*Data to examine*:
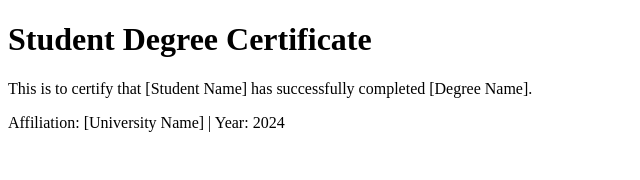
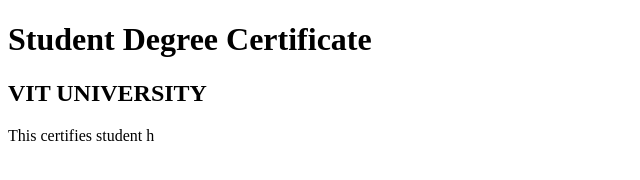
Before and after one commit to ParthivPrakash/AGILE-FAT, a plain HTML site: page index.html in a window 1280 px wide. Shown: the whole page, without its empty margins (0-640 px from the left). Drawn offline with Linux system fonts and the light colour scheme.

Commit message:
Update index.html

```diff
--- a/index.html
+++ b/index.html
@@ -2,7 +2,7 @@
 <html>
 <body>
     <h1>Student Degree Certificate</h1>
-    <p>This is to certify that [Student Name] has successfully completed [Degree Name].</p>
-    <p>Affiliation: [University Name] | Year: 2024</p>
+    <h2>VIT UNIVERSITY</h2>
+    <p>This certifies student h</p>
 </body>
 </html>
```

*What you have to do*:
Omit the pictures and set down the records exactly.

*Exercise answer*:
Before and after one commit to ParthivPrakash/AGILE-FAT, a plain HTML site: page index.html in a window 1280 px wide. Shown: the whole page, without its empty margins (0-640 px from the left). Drawn offline with Linux system fonts and the light colour scheme.

Commit message:
Update index.html

```diff
--- a/index.html
+++ b/index.html
@@ -2,7 +2,7 @@
 <html>
 <body>
     <h1>Student Degree Certificate</h1>
-    <p>This is to certify that [Student Name] has successfully completed [Degree Name].</p>
-    <p>Affiliation: [University Name] | Year: 2024</p>
+    <h2>VIT UNIVERSITY</h2>
+    <p>This certifies student h</p>
 </body>
 </html>
```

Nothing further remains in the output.